Jackson, who lives in Portland, thought about that over the weekend. He talked it over with a friend who grew marijuana for him. Jackson decided to lay his hands on a pound of marijuana, but to buy it in stages in order to keep the amount he had on him below the 2½-ounce personal possession limit. He put up his own Craigslist ad on Sunday night. He figured if he couldn’t sell it, he’d keep the cannabis and smoke through it with friends.


But within a day, Jackson was delivering his first gift. He was nervous when he met the client, whom he knew only as Adam from Brunswick, in the Whole Foods parking lot in Portland that Monday morning in June. Jackson had planned to dress the pot up, putting it in a jar so the client could see what he was buying, but it all happened so fast that he ended up handing over the quarter-ounce of Sour Diesel in an unlabeled canning jar in a Whole Foods bag.

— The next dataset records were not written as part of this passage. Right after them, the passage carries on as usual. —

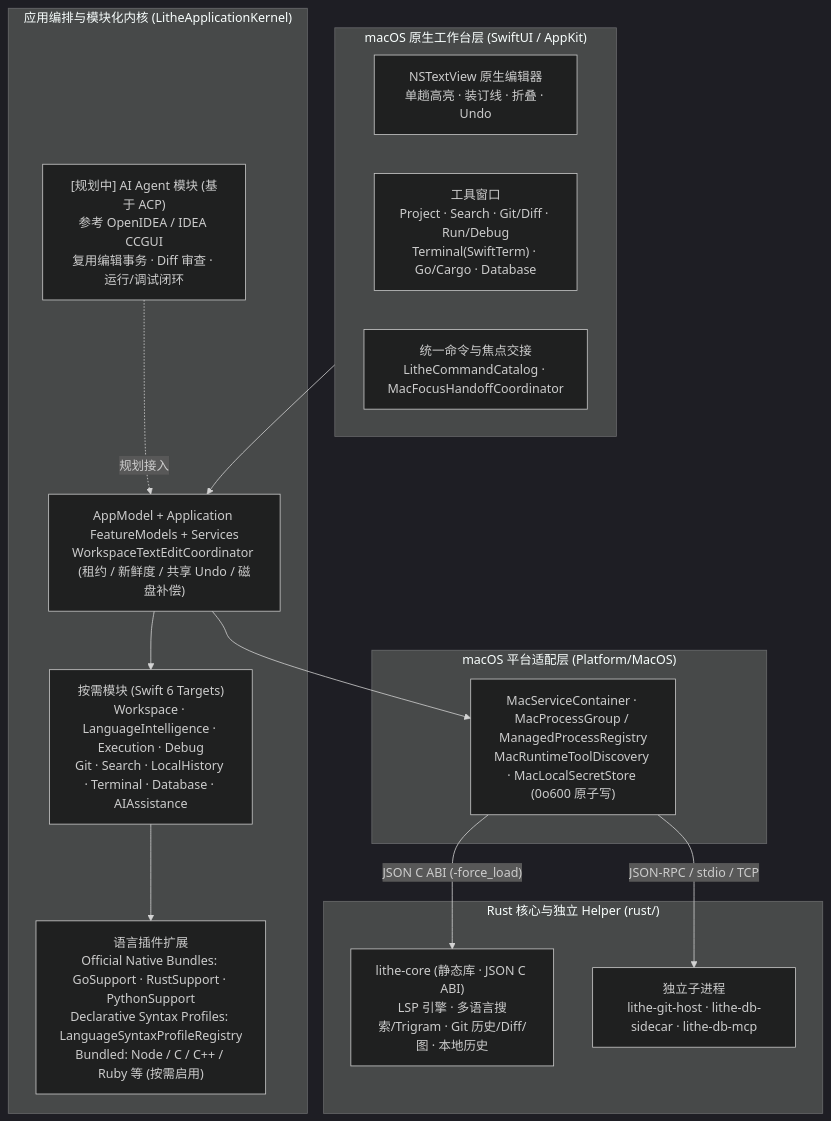
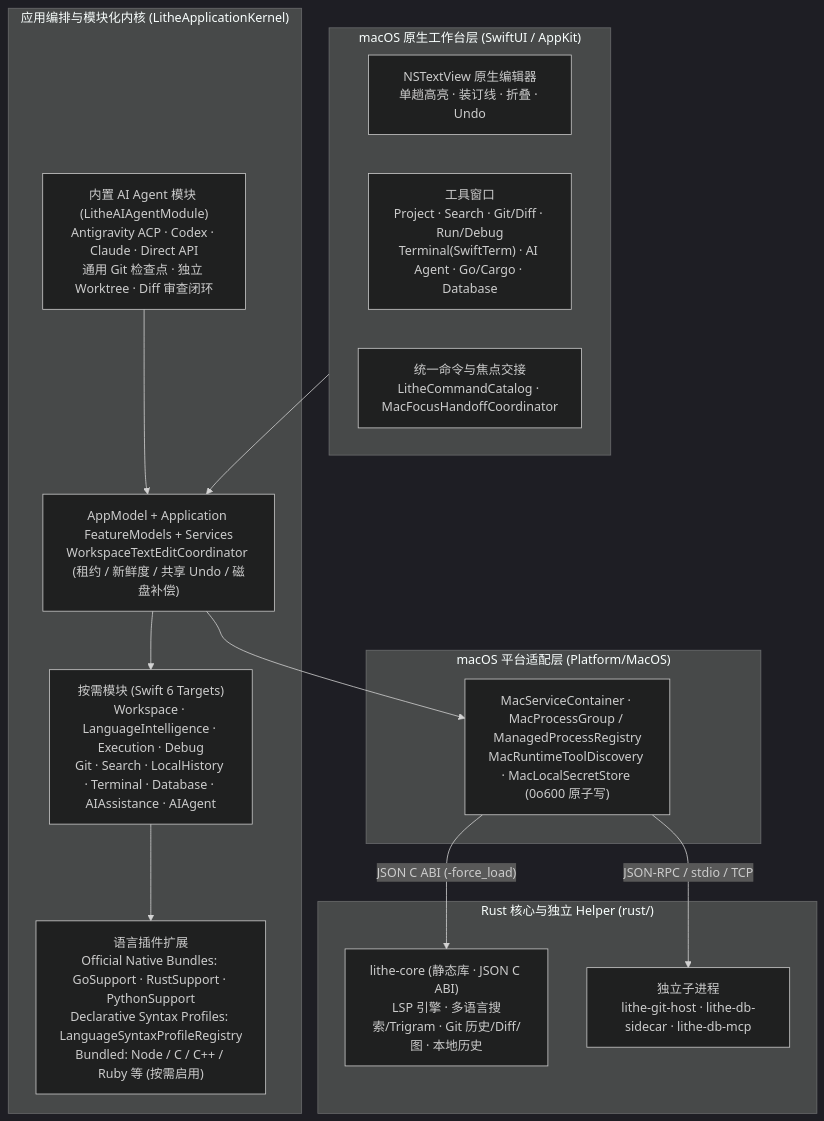
Before and after one commit to JimWen/Lithe-IDEA: the diagram in docs/architecture/goland-parity-implementation.md, drawn with Mermaid (dark theme). The commit also changed other lines of this file and 3 other files, not shown here.

Commit message:
docs: sync AI Agent (T3 Code + Antigravity ACP) architecture, roadmap, and README

````diff
--- a/docs/architecture/goland-parity-implementation.md
+++ b/docs/architecture/goland-parity-implementation.md
@@ -20,32 +20,32 @@
 ```mermaid
 flowchart TB
     subgraph UI["macOS 原生工作台层 (SwiftUI / AppKit)"]
         Editor["NSTextView 原生编辑器\n单趟高亮 · 装订线 · 折叠 · Undo"]
-        Panels["工具窗口\nProject · Search · Git/Diff · Run/Debug\nTerminal(SwiftTerm) · Go/Cargo · Database"]
+        Panels["工具窗口\nProject · Search · Git/Diff · Run/Debug\nTerminal(SwiftTerm) · AI Agent · Go/Cargo · Database"]
         Cmd["统一命令与焦点交接\nLitheCommandCatalog · MacFocusHandoffCoordinator"]
     end
 
     subgraph App["应用编排与模块化内核 (LitheApplicationKernel)"]
         AppModel["AppModel + Application FeatureModels + Services\nWorkspaceTextEditCoordinator (租约 / 新鲜度 / 共享 Undo / 磁盘补偿)"]
-        Modules["按需模块 (Swift 6 Targets)\nWorkspace · LanguageIntelligence · Execution · Debug\nGit · Search · LocalHistory · Terminal · Database · AIAssistance"]
+        Modules["按需模块 (Swift 6 Targets)\nWorkspace · LanguageIntelligence · Execution · Debug\nGit · Search · LocalHistory · Terminal · Database · AIAssistance · AIAgent"]
         Plugins["语言插件扩展\nOfficial Native Bundles: GoSupport · RustSupport · PythonSupport\nDeclarative Syntax Profiles: LanguageSyntaxProfileRegistry\nBundled: Node / C / C++ / Ruby 等 (按需启用)"]
-        FutureACP["[规划中] AI Agent 模块 (基于 ACP)\n参考 OpenIDEA / IDEA CCGUI\n复用编辑事务 · Diff 审查 · 运行/调试闭环"]
+        AIAgent["内置 AI Agent 模块 (LitheAIAgentModule)\nAntigravity ACP · Codex · Claude · Direct API\n通用 Git 检查点 · 独立 Worktree · Diff 审查闭环"]
     end
 
     subgraph Platform["macOS 平台适配层 (Platform/MacOS)"]
         Adapters["MacServiceContainer · MacProcessGroup / ManagedProcessRegistry\nMacRuntimeToolDiscovery · MacLocalSecretStore (0o600 原子写)"]
     end
 
     subgraph Rust["Rust 核心与独立 Helper (rust/)"]
         Core["lithe-core (静态库 · JSON C ABI)\nLSP 引擎 · 多语言搜索/Trigram · Git 历史/Diff/图 · 本地历史"]
         Helpers["独立子进程\nlithe-git-host · lithe-db-sidecar · lithe-db-mcp"]
     end
 
     UI --> AppModel
     AppModel --> Modules
     Modules --> Plugins
-    FutureACP -.->|"规划接入"| AppModel
+    AIAgent --> AppModel
     AppModel --> Adapters
     Adapters -->|"JSON C ABI (-force_load)"| Core
     Adapters -->|"JSON-RPC / stdio / TCP"| Helpers
 ```
````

“I’ve definitely classed it up since then,” Jackson laughed. “The product comes in a jar, which is wrapped in a nice box, which is placed in a nice bag. It’s tested, labeled and we’ve got ‘keep out of reach of children’ stickers on every gift. We’ve got a website that describes what you can expect from every gift. We get our product from the best caregivers in the state. I’ve hired two drivers, and backgrounded them both. We’re clean, discreet, fast and all about the customer experience.”


Perhaps it is fitting for a company whose entire business plan is built on exploiting a legal loophole that Jackson can’t field every question about his operation with ease. Jackson stumbles when it comes to how he acquires the cannabis that he gifts. He admits that he doesn’t grow his cannabis and that he gets the cannabis he gifts from Maine caregivers. He won’t name them, but he said he uses four caregivers right now, and that there are more who want him to start gifting their marijuana. Under state law, however, caregivers are prohibited from selling marijuana to anyone without a medical card. Jackson does not have a medical card.

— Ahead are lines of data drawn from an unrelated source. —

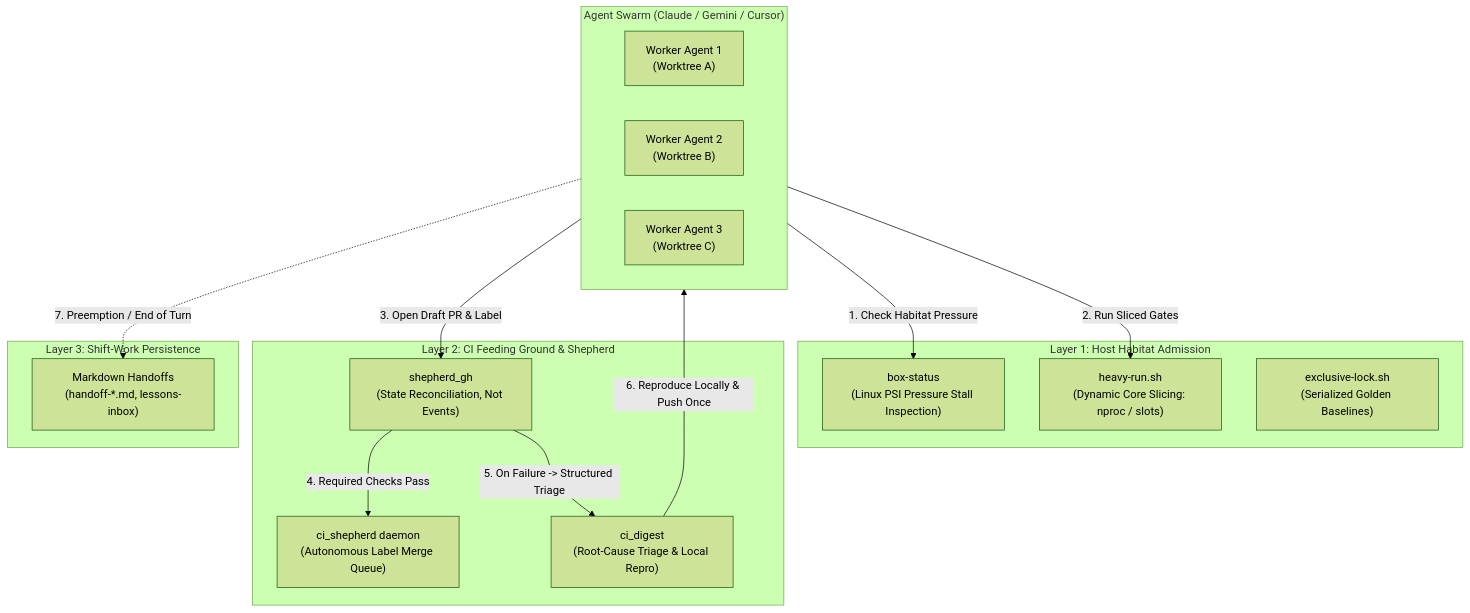
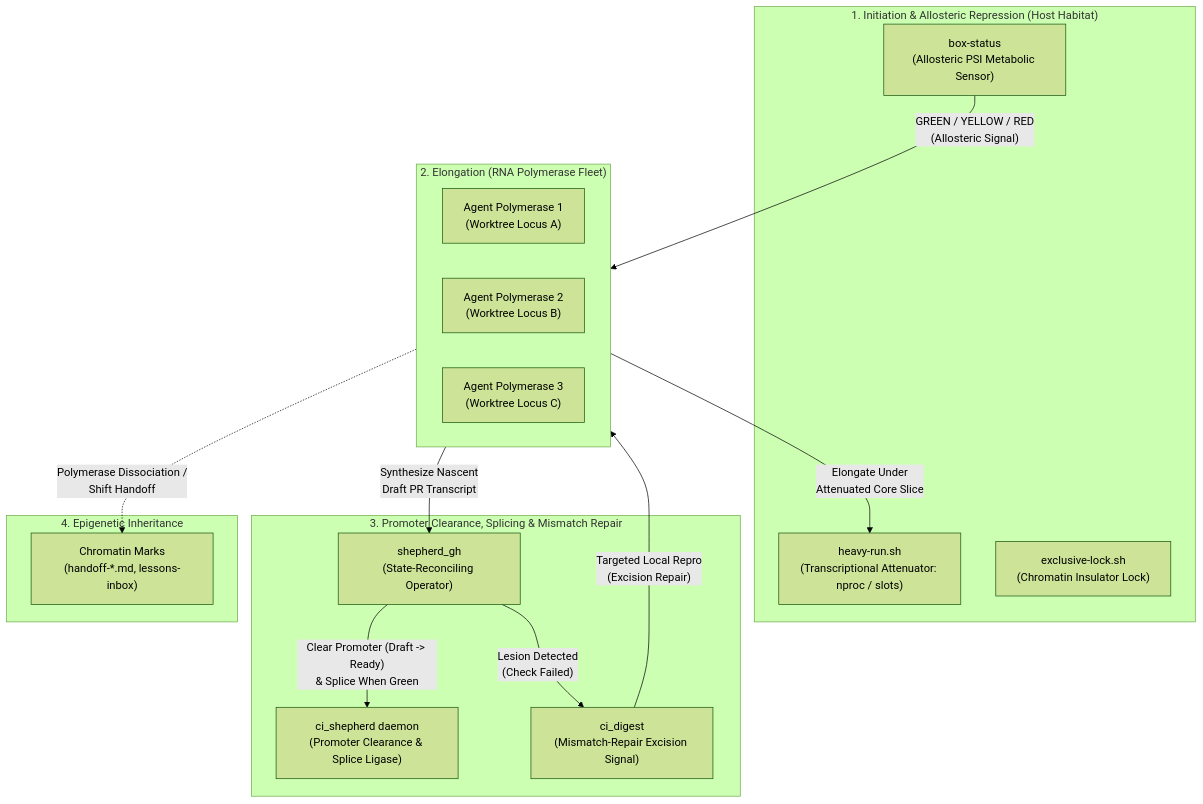
One commit to squid-protocol/squid-bot changed the diagram in README.md. Above: the diagram before and after it, drawn with Mermaid (forest theme). The commit also changed other lines of this file, not shown here.

Commit message:
docs: reframe squid-bot architecture around operon and transcription-factor regulation

````diff
--- a/README.md
+++ b/README.md
@@ -85,32 +101,32 @@
 ```mermaid
 flowchart TD
-    subgraph POP["Agent Swarm (Claude / Gemini / Cursor)"]
-        A1["Worker Agent 1\n(Worktree A)"]
-        A2["Worker Agent 2\n(Worktree B)"]
-        A3["Worker Agent 3\n(Worktree C)"]
+    subgraph GENOME["1. Initiation & Allosteric Repression (Host Habitat)"]
+        BS["box-status\n(Allosteric PSI Metabolic Sensor)"]
+        HR["heavy-run.sh\n(Transcriptional Attenuator: nproc / slots)"]
+        LK["exclusive-lock.sh\n(Chromatin Insulator Lock)"]
     end
 
-    subgraph HABITAT["Layer 1: Host Habitat Admission"]
-        BS["box-status\n(Linux PSI Pressure Stall Inspection)"]
-        HR["heavy-run.sh\n(Dynamic Core Slicing: nproc / slots)"]
-        LK["exclusive-lock.sh\n(Serialized Golden Baselines)"]
+    subgraph RNAP["2. Elongation (RNA Polymerase Fleet)"]
+        A1["Agent Polymerase 1\n(Worktree Locus A)"]
+        A2["Agent Polymerase 2\n(Worktree Locus B)"]
+        A3["Agent Polymerase 3\n(Worktree Locus C)"]
     end
 
-    subgraph CI["Layer 2: CI Feeding Ground & Shepherd"]
-        GH["shepherd_gh\n(State Reconciliation, Not Events)"]
-        SHP["ci_shepherd daemon\n(Autonomous Label Merge Queue)"]
-        DIG["ci_digest\n(Root-Cause Triage & Local Repro)"]
+    subgraph TF["3. Promoter Clearance, Splicing & Mismatch Repair"]
+        GH["shepherd_gh\n(State-Reconciling Operator)"]
+        SHP["ci_shepherd daemon\n(Promoter Clearance & Splice Ligase)"]
+        DIG["ci_digest\n(Mismatch-Repair Excision Signal)"]
     end
 
-    subgraph SHIFT["Layer 3: Shift-Work Persistence"]
-        HO["Markdown Handoffs\n(handoff-*.md, lessons-inbox)"]
+    subgraph EPIGEN["4. Epigenetic Inheritance"]
+        HO["Chromatin Marks\n(handoff-*.md, lessons-inbox)"]
     end
 
-    POP -->|"1. Check Habitat Pressure"| BS
-    POP -->|"2. Run Sliced Gates"| HR
-    POP -->|"3. Open Draft PR & Label"| GH
-    GH -->|"4. Required Checks Pass"| SHP
-    GH -->|"5. On Failure -> Structured Triage"| DIG
-    DIG -->|"6. Reproduce Locally & Push Once"| POP
-    POP -.->|"7. Preemption / End of Turn"| HO
+    BS -->|"GREEN / YELLOW / RED\n(Allosteric Signal)"| RNAP
+    RNAP -->|"Elongate Under\nAttenuated Core Slice"| HR
+    RNAP -->|"Synthesize Nascent\nDraft PR Transcript"| GH
+    GH -->|"Clear Promoter (Draft -> Ready)\n& Splice When Green"| SHP
+    GH -->|"Lesion Detected\n(Check Failed)"| DIG
+    DIG -->|"Targeted Local Repro\n(Excision Repair)"| RNAP
+    RNAP -.->|"Polymerase Dissociation /\nShift Handoff"| HO
 ```
````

Bret Jackson shows an example of Greenlyght’s product.

When asked about sales tax, Jackson pauses. A minute passes, then two. The marijuana is free, he said. What about taxes on the delivery fee? He said he didn’t know that he has to pay tax on that. State tax officials claim that Greenlyght is on the hook for at least the 5.5 percent sales tax on the delivery, but argues that it should really be paying the 10 percent marijuana tax required by the Marijuana Legalization Act on all retail sales. It includes no mention of a gift tax, however.

A few days after the tax question was posed, however, Jackson said he had hired an accountant to teach him how to collect sales tax and how to get right with the state. As of publication, Jackson had not yet registered with the state to collect taxes, either under his name or Greenlyght. But even large amounts of sales tax aren’t generally turned over to the state more than quarterly. He only registered Greenlyght as a limited liability company with the state after talking to the Telegram.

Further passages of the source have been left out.